I quickly realized while finishing this project that there were many possible ways to portray a letter, and there was such a thing as going astray. Therefore, the most difficult aspect was editing out what did not belong, and reverting back to the what my founding theme was. For some difficult letters, I actually tried to forget what I had drawn for the letter in the past to see if I would unknowingly make repetitions or differences.
The two main guidelines became: how many curved line segments vs. straight line segments, and are the negative spaces(black portions) sensible or balanced. The final challenge, was in making non-trivial letters, such that any simple rotation or reflection would not create the same character. For example, my "W" should be different from my "E" or "3", for I felt that this would make for a less interesting and lively collection of characters.
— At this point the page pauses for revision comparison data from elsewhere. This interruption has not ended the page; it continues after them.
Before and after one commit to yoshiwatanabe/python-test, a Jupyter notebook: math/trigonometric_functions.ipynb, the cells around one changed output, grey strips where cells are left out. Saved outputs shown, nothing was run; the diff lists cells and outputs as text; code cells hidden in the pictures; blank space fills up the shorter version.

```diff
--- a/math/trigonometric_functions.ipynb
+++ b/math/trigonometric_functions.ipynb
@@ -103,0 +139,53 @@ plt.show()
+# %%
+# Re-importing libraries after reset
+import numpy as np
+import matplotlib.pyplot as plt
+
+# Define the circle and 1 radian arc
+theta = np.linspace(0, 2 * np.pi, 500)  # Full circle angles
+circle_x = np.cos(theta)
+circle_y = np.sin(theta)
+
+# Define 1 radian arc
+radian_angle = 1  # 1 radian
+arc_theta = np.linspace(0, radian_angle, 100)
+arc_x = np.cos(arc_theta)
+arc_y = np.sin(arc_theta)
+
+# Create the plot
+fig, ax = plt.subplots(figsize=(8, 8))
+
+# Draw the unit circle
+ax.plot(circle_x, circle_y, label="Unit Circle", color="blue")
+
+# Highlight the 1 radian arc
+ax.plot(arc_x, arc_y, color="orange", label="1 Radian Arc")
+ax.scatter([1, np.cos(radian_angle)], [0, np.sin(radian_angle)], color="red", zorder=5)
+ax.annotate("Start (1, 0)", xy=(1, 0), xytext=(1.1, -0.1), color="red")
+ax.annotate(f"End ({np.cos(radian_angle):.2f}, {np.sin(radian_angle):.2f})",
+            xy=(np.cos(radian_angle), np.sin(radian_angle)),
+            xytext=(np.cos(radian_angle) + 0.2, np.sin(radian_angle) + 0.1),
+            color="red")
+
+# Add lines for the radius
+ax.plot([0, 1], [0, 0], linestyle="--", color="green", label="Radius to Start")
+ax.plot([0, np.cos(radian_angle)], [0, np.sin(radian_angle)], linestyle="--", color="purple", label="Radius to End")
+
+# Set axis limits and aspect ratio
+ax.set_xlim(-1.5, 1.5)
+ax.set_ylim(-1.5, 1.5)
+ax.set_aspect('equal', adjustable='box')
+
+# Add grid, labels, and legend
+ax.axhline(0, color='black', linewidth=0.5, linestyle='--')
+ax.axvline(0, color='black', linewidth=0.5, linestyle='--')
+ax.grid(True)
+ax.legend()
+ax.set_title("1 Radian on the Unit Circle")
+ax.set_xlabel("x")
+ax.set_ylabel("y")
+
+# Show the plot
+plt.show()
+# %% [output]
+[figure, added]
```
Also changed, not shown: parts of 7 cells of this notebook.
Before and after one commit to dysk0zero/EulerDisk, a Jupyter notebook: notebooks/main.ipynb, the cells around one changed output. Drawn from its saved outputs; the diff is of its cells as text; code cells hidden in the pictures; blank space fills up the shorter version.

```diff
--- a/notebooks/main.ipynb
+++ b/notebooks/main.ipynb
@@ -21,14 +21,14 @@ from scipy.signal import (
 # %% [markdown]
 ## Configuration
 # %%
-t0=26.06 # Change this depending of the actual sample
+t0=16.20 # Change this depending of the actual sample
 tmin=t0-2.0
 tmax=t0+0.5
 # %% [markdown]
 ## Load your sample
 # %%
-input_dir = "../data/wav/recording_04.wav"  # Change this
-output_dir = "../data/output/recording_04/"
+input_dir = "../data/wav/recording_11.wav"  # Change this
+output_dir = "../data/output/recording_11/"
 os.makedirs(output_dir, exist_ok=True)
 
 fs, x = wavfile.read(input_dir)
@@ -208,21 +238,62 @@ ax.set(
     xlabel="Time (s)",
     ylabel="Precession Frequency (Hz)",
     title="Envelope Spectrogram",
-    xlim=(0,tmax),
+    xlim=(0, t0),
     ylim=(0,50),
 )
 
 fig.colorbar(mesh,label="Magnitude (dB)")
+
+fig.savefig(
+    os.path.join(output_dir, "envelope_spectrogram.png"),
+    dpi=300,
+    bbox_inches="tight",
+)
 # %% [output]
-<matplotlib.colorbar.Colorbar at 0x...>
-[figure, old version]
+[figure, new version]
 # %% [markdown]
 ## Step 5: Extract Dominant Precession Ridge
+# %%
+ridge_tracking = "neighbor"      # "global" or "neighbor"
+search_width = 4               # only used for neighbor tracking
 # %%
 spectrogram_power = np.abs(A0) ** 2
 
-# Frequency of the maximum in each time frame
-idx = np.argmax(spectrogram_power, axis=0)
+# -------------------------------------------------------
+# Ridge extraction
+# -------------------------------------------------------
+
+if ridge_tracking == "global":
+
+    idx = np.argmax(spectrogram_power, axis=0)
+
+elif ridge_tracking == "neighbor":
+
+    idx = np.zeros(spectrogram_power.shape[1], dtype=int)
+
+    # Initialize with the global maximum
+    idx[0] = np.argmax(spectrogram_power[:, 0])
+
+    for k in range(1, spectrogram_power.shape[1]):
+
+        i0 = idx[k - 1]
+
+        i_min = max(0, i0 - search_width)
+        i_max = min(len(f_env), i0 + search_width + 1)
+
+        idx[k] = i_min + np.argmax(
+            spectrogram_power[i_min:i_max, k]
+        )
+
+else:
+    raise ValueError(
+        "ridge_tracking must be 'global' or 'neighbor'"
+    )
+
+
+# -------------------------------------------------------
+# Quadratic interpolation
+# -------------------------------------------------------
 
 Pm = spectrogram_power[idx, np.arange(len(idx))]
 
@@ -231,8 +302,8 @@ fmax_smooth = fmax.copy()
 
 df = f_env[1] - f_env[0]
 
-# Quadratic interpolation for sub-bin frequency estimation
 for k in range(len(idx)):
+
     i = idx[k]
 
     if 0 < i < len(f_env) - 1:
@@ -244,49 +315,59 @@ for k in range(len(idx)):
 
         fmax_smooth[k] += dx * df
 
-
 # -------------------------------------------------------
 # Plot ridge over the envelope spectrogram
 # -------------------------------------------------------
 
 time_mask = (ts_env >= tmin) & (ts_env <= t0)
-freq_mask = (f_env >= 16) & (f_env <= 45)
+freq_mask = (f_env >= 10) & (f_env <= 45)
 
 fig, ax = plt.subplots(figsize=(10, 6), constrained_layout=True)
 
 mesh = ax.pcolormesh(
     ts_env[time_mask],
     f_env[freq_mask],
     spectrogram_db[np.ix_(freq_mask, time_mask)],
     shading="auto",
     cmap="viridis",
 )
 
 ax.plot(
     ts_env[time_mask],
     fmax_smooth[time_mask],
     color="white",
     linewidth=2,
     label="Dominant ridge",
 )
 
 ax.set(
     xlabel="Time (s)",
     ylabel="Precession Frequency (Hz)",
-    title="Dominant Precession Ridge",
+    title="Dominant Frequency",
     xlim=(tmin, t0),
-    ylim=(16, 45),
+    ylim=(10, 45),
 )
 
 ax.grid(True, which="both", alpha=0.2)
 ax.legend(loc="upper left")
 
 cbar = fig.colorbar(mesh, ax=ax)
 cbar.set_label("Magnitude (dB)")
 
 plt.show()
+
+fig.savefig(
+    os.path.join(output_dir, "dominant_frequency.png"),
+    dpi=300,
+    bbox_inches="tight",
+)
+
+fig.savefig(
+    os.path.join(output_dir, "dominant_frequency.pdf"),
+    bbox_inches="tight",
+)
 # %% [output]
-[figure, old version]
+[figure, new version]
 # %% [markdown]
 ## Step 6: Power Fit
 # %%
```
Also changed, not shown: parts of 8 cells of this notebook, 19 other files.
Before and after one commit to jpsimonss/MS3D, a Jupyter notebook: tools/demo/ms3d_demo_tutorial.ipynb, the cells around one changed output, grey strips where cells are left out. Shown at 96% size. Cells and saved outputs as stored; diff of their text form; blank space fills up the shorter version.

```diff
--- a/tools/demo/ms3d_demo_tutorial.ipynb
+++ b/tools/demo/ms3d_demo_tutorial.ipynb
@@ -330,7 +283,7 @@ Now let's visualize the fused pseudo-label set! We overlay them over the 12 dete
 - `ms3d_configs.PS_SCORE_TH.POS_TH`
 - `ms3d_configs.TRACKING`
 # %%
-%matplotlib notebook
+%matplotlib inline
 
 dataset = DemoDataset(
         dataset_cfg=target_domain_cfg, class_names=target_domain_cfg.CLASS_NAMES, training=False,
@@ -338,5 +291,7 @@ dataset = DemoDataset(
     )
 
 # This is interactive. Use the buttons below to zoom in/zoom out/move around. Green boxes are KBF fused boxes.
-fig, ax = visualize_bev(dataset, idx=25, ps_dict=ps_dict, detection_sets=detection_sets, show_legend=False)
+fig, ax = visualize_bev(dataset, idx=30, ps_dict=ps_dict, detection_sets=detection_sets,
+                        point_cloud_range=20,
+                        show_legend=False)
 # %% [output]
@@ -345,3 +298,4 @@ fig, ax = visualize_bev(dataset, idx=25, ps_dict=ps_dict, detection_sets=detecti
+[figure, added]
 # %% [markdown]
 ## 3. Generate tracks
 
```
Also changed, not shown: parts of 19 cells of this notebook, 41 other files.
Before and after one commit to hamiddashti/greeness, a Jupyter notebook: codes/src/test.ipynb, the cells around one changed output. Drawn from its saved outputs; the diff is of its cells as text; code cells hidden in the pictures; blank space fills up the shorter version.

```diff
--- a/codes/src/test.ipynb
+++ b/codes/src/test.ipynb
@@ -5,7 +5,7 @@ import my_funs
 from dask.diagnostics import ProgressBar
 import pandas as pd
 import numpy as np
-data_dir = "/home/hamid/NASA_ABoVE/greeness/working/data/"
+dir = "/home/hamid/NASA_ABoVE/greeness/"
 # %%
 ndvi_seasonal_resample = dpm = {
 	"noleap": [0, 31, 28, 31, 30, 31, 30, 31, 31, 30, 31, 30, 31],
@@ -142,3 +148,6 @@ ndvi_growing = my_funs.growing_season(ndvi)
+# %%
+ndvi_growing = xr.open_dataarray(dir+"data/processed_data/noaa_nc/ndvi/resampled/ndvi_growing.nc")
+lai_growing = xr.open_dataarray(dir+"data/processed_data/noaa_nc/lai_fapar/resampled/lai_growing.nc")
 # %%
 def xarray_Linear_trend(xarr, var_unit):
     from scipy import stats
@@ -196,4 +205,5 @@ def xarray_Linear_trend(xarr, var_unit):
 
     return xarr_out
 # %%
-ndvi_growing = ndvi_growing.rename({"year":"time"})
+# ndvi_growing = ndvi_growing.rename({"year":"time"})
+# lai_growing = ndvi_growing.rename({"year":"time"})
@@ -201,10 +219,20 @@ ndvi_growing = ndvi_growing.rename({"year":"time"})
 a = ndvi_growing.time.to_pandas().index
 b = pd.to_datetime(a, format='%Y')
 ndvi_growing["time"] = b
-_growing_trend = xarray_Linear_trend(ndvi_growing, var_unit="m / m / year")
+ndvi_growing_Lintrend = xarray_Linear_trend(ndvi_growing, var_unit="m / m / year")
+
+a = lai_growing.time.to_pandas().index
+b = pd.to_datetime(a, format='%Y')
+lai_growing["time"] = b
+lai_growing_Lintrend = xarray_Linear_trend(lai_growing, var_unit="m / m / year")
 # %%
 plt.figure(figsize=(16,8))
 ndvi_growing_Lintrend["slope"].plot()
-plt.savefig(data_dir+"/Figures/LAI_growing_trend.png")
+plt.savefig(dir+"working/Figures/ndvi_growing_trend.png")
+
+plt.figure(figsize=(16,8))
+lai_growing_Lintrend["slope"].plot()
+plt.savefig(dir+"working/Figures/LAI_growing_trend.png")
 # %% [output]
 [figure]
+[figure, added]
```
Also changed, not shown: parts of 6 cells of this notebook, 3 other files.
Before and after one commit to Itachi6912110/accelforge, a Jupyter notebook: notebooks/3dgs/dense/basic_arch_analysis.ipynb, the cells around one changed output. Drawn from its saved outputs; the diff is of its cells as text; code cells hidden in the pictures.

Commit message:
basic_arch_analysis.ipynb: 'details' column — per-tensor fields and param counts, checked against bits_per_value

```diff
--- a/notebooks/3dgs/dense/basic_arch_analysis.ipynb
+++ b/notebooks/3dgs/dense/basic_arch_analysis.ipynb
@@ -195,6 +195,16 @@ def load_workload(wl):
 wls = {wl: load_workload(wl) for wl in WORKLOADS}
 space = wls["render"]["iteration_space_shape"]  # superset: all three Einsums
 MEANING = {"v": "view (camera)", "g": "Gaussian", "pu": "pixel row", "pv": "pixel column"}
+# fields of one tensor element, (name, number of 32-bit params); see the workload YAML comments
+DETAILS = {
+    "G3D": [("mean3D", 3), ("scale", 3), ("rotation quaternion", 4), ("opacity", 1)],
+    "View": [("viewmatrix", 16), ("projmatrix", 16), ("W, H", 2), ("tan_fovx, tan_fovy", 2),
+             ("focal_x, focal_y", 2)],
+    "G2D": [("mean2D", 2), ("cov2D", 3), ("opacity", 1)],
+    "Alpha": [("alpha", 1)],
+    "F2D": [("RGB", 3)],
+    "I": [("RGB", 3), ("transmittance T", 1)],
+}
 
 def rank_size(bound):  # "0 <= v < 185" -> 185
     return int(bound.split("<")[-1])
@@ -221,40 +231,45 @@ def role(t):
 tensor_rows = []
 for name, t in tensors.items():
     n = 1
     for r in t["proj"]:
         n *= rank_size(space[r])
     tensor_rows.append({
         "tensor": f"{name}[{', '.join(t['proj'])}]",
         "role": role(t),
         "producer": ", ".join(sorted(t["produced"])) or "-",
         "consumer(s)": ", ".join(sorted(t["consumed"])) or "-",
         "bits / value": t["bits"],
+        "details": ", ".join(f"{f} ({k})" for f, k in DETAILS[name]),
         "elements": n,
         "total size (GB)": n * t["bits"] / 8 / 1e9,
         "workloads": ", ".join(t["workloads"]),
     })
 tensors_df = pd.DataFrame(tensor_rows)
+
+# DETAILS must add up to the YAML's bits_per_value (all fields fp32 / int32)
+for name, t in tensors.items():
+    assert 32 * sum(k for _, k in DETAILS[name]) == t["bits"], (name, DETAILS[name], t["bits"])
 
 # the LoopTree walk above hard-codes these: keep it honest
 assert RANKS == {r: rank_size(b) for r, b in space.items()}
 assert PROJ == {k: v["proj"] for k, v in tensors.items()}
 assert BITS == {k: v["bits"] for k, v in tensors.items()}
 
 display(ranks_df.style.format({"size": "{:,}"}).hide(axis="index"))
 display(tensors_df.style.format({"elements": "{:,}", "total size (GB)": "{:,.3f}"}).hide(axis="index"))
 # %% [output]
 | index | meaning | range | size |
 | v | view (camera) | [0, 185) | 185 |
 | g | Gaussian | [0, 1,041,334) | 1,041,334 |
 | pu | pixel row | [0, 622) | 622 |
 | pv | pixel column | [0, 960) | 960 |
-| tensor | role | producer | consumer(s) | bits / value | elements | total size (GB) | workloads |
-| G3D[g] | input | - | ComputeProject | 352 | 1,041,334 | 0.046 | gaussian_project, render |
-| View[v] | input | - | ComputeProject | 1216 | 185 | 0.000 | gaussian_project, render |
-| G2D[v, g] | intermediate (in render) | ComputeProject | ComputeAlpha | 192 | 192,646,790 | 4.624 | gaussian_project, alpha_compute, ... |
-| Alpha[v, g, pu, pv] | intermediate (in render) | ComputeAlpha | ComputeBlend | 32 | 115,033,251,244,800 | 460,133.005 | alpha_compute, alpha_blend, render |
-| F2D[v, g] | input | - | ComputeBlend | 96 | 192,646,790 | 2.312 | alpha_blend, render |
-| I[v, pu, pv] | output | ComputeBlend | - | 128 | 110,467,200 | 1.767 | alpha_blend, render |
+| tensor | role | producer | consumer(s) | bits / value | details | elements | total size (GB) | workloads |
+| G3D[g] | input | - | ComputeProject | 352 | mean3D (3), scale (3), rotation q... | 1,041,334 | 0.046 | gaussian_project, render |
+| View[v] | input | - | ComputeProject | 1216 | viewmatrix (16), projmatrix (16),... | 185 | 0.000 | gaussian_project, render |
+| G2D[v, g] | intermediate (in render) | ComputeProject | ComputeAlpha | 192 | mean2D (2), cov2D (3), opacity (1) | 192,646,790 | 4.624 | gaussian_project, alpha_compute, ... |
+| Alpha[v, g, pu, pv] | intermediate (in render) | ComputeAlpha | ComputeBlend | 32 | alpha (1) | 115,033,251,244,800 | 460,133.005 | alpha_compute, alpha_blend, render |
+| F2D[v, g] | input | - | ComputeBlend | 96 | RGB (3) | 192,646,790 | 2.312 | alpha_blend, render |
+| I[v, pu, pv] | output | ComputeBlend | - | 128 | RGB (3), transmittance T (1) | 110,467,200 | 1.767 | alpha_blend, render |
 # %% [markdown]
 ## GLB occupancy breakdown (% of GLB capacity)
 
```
Throughout the course of this project, I learned a lot about workflow from paper to digital (drawing anticipating scanning), and greatly improved my keystroke/stylus efficiency through its repetitive nature. Overall I am greatly pleased by these characters, and believe that I imagined the well-trodden English alphabet to new forms and viewed it through a fresh lens. I am also proud of the fact that a quick forgotten doodle on a page of graph paper, was resurrected into a complete 71-odd character typeface. I hope to extend this typeface into lower-case and other ASCI characters as time permits!